Whatever appears in the records, write it out again exactly.

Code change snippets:
◆ ◆ ◆ ◆ ◆ ◆ ◆

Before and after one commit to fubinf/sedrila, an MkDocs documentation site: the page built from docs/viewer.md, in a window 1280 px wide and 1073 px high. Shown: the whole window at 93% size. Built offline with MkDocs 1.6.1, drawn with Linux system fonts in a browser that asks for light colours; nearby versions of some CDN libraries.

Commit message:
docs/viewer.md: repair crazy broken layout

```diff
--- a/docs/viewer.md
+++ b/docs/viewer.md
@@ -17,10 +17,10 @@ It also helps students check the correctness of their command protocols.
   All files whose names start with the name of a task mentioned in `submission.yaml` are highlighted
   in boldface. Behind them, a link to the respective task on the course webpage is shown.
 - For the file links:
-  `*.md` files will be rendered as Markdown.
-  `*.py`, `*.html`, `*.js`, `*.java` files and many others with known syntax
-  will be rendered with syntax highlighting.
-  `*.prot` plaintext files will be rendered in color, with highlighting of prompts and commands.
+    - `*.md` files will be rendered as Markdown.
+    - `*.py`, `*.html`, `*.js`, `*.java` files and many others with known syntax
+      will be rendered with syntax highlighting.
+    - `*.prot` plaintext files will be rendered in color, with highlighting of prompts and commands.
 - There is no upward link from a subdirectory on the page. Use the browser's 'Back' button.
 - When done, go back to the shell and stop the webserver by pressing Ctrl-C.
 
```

◆ ◆ ◆ ◆ ◆ ◆ ◆

Answer to this problem:
Before and after one commit to fubinf/sedrila, an MkDocs documentation site: the page built from docs/viewer.md, in a window 1280 px wide and 1073 px high. Shown: the whole window at 93% size. Built offline with MkDocs 1.6.1, drawn with Linux system fonts in a browser that asks for light colours; nearby versions of some CDN libraries.

Commit message:
docs/viewer.md: repair crazy broken layout

```diff
--- a/docs/viewer.md
+++ b/docs/viewer.md
@@ -17,10 +17,10 @@ It also helps students check the correctness of their command protocols.
   All files whose names start with the name of a task mentioned in `submission.yaml` are highlighted
   in boldface. Behind them, a link to the respective task on the course webpage is shown.
 - For the file links:
-  `*.md` files will be rendered as Markdown.
-  `*.py`, `*.html`, `*.js`, `*.java` files and many others with known syntax
-  will be rendered with syntax highlighting.
-  `*.prot` plaintext files will be rendered in color, with highlighting of prompts and commands.
+    - `*.md` files will be rendered as Markdown.
+    - `*.py`, `*.html`, `*.js`, `*.java` files and many others with known syntax
+      will be rendered with syntax highlighting.
+    - `*.prot` plaintext files will be rendered in color, with highlighting of prompts and commands.
 - There is no upward link from a subdirectory on the page. Use the browser's 'Back' button.
 - When done, go back to the shell and stop the webserver by pressing Ctrl-C.
 
```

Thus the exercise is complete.